**DIRECTIONS:**
If a line of the data below holds the string "link", copy it.

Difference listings
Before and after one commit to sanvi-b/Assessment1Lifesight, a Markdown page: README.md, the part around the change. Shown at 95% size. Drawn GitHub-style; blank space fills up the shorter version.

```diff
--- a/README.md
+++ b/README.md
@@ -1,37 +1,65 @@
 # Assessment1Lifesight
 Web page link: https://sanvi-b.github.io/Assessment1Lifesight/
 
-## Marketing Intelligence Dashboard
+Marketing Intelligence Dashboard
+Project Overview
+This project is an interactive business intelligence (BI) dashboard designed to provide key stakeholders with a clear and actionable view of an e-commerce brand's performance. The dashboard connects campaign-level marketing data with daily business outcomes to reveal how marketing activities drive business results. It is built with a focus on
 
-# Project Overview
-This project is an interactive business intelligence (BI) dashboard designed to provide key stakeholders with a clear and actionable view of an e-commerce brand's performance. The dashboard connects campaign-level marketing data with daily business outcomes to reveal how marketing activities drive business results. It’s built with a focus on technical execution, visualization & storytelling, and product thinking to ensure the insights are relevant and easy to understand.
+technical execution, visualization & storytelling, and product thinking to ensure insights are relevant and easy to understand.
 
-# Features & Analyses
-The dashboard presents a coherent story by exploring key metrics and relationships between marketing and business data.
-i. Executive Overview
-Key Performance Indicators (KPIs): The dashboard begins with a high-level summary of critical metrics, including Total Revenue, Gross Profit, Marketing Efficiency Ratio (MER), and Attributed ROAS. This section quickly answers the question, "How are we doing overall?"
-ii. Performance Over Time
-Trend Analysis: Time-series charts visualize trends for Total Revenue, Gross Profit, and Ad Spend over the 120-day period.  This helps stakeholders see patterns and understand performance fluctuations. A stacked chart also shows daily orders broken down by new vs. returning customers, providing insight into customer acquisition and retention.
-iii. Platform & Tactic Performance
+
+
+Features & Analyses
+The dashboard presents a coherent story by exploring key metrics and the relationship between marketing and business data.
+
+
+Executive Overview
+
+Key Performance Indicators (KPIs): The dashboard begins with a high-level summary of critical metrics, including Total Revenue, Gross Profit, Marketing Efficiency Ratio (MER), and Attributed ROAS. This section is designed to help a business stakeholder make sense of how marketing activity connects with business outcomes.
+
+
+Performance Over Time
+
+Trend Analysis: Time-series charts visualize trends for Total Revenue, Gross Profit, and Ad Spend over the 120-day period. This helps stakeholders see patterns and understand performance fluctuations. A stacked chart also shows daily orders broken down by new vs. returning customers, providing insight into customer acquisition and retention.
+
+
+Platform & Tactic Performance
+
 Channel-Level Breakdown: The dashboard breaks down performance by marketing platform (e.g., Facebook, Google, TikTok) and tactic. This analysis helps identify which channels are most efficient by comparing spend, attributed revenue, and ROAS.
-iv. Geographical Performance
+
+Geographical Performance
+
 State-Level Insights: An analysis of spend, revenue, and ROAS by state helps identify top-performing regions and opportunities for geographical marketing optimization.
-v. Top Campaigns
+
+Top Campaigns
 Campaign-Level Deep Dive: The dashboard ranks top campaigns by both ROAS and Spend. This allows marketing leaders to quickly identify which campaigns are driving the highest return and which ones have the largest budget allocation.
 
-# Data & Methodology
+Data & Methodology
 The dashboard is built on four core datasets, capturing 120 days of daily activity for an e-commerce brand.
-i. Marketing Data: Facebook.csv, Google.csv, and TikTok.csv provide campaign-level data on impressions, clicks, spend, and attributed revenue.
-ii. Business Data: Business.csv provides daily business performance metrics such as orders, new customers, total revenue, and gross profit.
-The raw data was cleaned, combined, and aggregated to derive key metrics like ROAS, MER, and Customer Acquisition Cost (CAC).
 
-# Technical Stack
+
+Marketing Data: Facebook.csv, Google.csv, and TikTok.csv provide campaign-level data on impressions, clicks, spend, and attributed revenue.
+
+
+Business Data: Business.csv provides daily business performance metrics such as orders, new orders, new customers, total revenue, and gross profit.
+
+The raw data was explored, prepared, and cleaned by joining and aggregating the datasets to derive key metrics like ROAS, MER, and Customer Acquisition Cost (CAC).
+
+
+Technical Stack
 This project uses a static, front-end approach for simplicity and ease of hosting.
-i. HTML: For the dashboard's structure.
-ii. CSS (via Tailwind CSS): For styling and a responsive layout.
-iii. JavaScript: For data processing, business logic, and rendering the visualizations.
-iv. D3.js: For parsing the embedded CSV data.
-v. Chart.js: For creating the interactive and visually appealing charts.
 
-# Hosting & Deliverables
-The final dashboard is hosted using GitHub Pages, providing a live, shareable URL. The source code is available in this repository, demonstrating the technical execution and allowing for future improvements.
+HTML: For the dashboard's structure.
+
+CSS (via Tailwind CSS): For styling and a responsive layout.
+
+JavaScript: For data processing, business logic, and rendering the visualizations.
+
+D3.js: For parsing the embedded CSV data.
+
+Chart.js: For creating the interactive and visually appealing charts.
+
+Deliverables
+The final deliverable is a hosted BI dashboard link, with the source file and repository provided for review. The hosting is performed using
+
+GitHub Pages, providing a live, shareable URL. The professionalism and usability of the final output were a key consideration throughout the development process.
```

**TASK OUTPUT:**
 Web page link: https://sanvi-b.github.io/Assessment1Lifesight/
+The final deliverable is a hosted BI dashboard link, with the source file and repository provided for review. The hosting is performed using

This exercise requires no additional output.